Problem: An exact copy of all the data is needed, with every picture left out.

[Supplied entries — start]

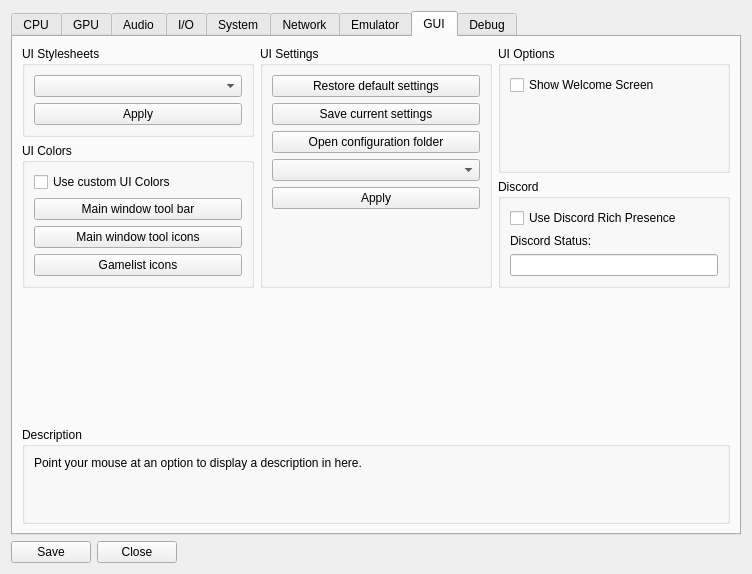
Above: rpcs3/rpcs3qt/settings_dialog.ui from RPCS3/rpcs3 before the change. Below: the same form after it.
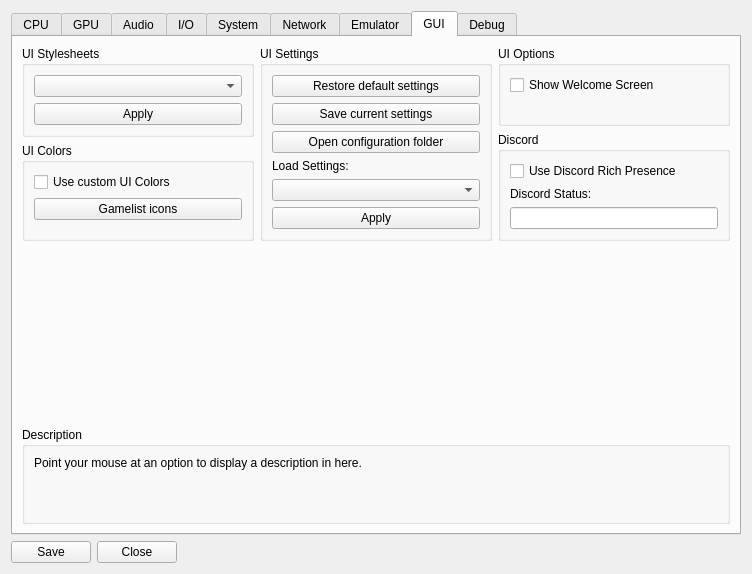
That is the form after the change. The open tabs and pages were chosen to show the change. Icons and pictures are not drawn.

Commit message:
Qt: remove redundant custom toolbar colors.
They got too complicated when used with stylesheets. I left the gamelist icon color option since it does in no way interfere with the stylesheets

What changed in the file:
```diff
--- a/rpcs3/rpcs3qt/settings_dialog.ui
+++ b/rpcs3/rpcs3qt/settings_dialog.ui
@@ -1470,7 +1470,7 @@
                 <property name="sizeHint" stdset="0">
                  <size>
                   <width>0</width>
-                  <height>55</height>
+                  <height>0</height>
                  </size>
                 </property>
                </spacer>
@@ -1571,20 +1571,6 @@
                   </property>
                  </widget>
                 </item>
-                <item>
-                 <widget class="QPushButton" name="pb_tool_bar_color">
-                  <property name="text">
-                   <string>Main window tool bar</string>
-                  </property>
-                 </widget>
-                </item>
-                <item>
-                 <widget class="QPushButton" name="pb_tool_icon_color">
-                  <property name="text">
-                   <string>Main window tool icons</string>
-                  </property>
-                 </widget>
-                </item>
                 <item>
                  <widget class="QPushButton" name="pb_gl_icon_color">
                   <property name="text">
@@ -1592,9 +1578,6 @@
                   </property>
                  </widget>
                 </item>
-               </layout>
-              </widget>
-             </item>
              <item>
               <spacer name="verticalSpacer_5">
                <property name="orientation">
@@ -1612,22 +1595,9 @@
               </spacer>
              </item>
             </layout>
-           </item>
-           <item>
-            <spacer name="verticalSpacer_4">
-             <property name="orientation">
-              <enum>Qt::Vertical</enum>
-             </property>
-             <property name="sizeType">
-              <enum>QSizePolicy::MinimumExpanding</enum>
-             </property>
-             <property name="sizeHint" stdset="0">
-              <size>
-               <width>0</width>
-               <height>0</height>
-              </size>
-             </property>
-            </spacer>
+              </widget>
+             </item>
+            </layout>
            </item>
           </layout>
          </item>
@@ -1660,6 +1630,13 @@
                 </property>
                </widget>
               </item>
+              <item>
+               <widget class="QLabel" name="label">
+                <property name="text">
+                 <string>Load Settings:</string>
+                </property>
+               </widget>
+              </item>
               <item>
                <widget class="QComboBox" name="combo_configs"/>
               </item>
```
Lines whose indentation alone changed are shown as unchanged. The commit also changes 6 other files.
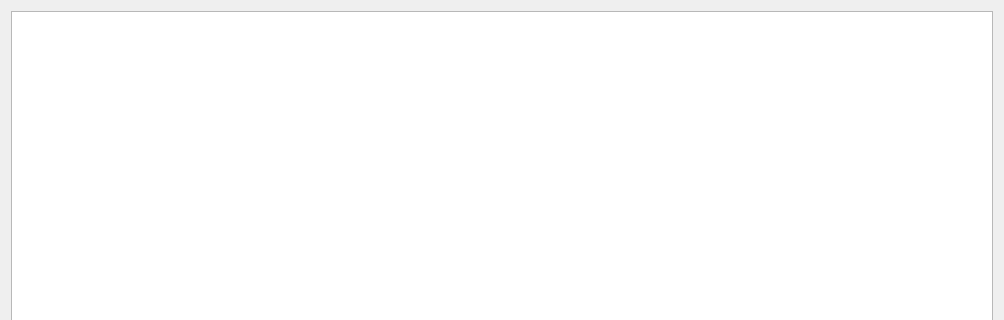
This is widgets/results.ui in ebrahimraeyat/civilTools as Qt 5 draws it before an edit; both pictures show x 0 to 1004 and y 0 to 320 of the 1004 by 615 pixel window. The edited form follows.
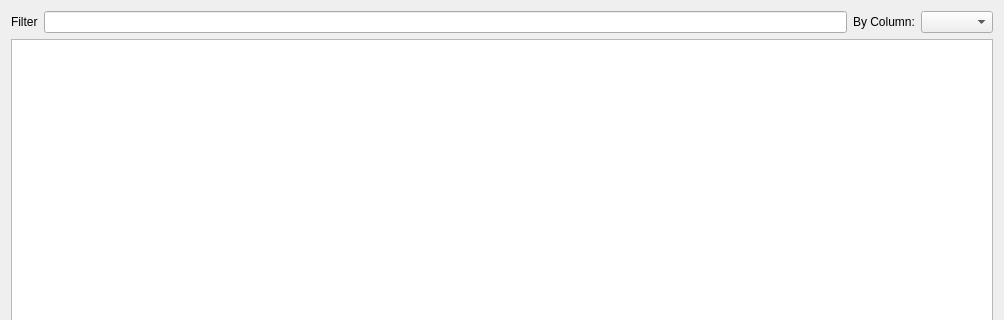
This is the edited form.

Commit message: CFACTOR: Adding filters to result table

```diff
--- a/widgets/results.ui
+++ b/widgets/results.ui
@@ -14,6 +14,30 @@
    <string>Results</string>
   </property>
   <layout class="QVBoxLayout" name="verticalLayout">
+   <item>
+    <layout class="QHBoxLayout" name="horizontalLayout">
+     <item>
+      <widget class="QLabel" name="label">
+       <property name="text">
+        <string>Filter</string>
+       </property>
+      </widget>
+     </item>
+     <item>
+      <widget class="QLineEdit" name="lineEdit"/>
+     </item>
+     <item>
+      <widget class="QLabel" name="label_2">
+       <property name="text">
+        <string>By Column:</string>
+       </property>
+      </widget>
+     </item>
+     <item>
+      <widget class="QComboBox" name="comboBox"/>
+     </item>
+    </layout>
+   </item>
    <item>
     <widget class="QTableView" name="result_table_view"/>
    </item>
```
The commit also changes 1 other file.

[Supplied entries — finish]

Answer to this problem:
Above: rpcs3/rpcs3qt/settings_dialog.ui from RPCS3/rpcs3 before the change. Below: the same form after it.
That is the form after the change. The open tabs and pages were chosen to show the change. Icons and pictures are not drawn.

Commit message:
Qt: remove redundant custom toolbar colors.
They got too complicated when used with stylesheets. I left the gamelist icon color option since it does in no way interfere with the stylesheets

What changed in the file:
```diff
--- a/rpcs3/rpcs3qt/settings_dialog.ui
+++ b/rpcs3/rpcs3qt/settings_dialog.ui
@@ -1470,7 +1470,7 @@
                 <property name="sizeHint" stdset="0">
                  <size>
                   <width>0</width>
-                  <height>55</height>
+                  <height>0</height>
                  </size>
                 </property>
                </spacer>
@@ -1571,20 +1571,6 @@
                   </property>
                  </widget>
                 </item>
-                <item>
-                 <widget class="QPushButton" name="pb_tool_bar_color">
-                  <property name="text">
-                   <string>Main window tool bar</string>
-                  </property>
-                 </widget>
-                </item>
-                <item>
-                 <widget class="QPushButton" name="pb_tool_icon_color">
-                  <property name="text">
-                   <string>Main window tool icons</string>
-                  </property>
-                 </widget>
-                </item>
                 <item>
                  <widget class="QPushButton" name="pb_gl_icon_color">
                   <property name="text">
@@ -1592,9 +1578,6 @@
                   </property>
                  </widget>
                 </item>
-               </layout>
-              </widget>
-             </item>
              <item>
               <spacer name="verticalSpacer_5">
                <property name="orientation">
@@ -1612,22 +1595,9 @@
               </spacer>
              </item>
             </layout>
-           </item>
-           <item>
-            <spacer name="verticalSpacer_4">
-             <property name="orientation">
-              <enum>Qt::Vertical</enum>
-             </property>
-             <property name="sizeType">
-              <enum>QSizePolicy::MinimumExpanding</enum>
-             </property>
-             <property name="sizeHint" stdset="0">
-              <size>
-               <width>0</width>
-               <height>0</height>
-              </size>
-             </property>
-            </spacer>
+              </widget>
+             </item>
+            </layout>
            </item>
           </layout>
          </item>
@@ -1660,6 +1630,13 @@
                 </property>
                </widget>
               </item>
+              <item>
+               <widget class="QLabel" name="label">
+                <property name="text">
+                 <string>Load Settings:</string>
+                </property>
+               </widget>
+              </item>
               <item>
                <widget class="QComboBox" name="combo_configs"/>
               </item>
```
Lines whose indentation alone changed are shown as unchanged. The commit also changes 6 other files.
This is widgets/results.ui in ebrahimraeyat/civilTools as Qt 5 draws it before an edit; both pictures show x 0 to 1004 and y 0 to 320 of the 1004 by 615 pixel window. The edited form follows.
This is the edited form.

Commit message: CFACTOR: Adding filters to result table

```diff
--- a/widgets/results.ui
+++ b/widgets/results.ui
@@ -14,6 +14,30 @@
    <string>Results</string>
   </property>
   <layout class="QVBoxLayout" name="verticalLayout">
+   <item>
+    <layout class="QHBoxLayout" name="horizontalLayout">
+     <item>
+      <widget class="QLabel" name="label">
+       <property name="text">
+        <string>Filter</string>
+       </property>
+      </widget>
+     </item>
+     <item>
+      <widget class="QLineEdit" name="lineEdit"/>
+     </item>
+     <item>
+      <widget class="QLabel" name="label_2">
+       <property name="text">
+        <string>By Column:</string>
+       </property>
+      </widget>
+     </item>
+     <item>
+      <widget class="QComboBox" name="comboBox"/>
+     </item>
+    </layout>
+   </item>
    <item>
     <widget class="QTableView" name="result_table_view"/>
    </item>
```
The commit also changes 1 other file.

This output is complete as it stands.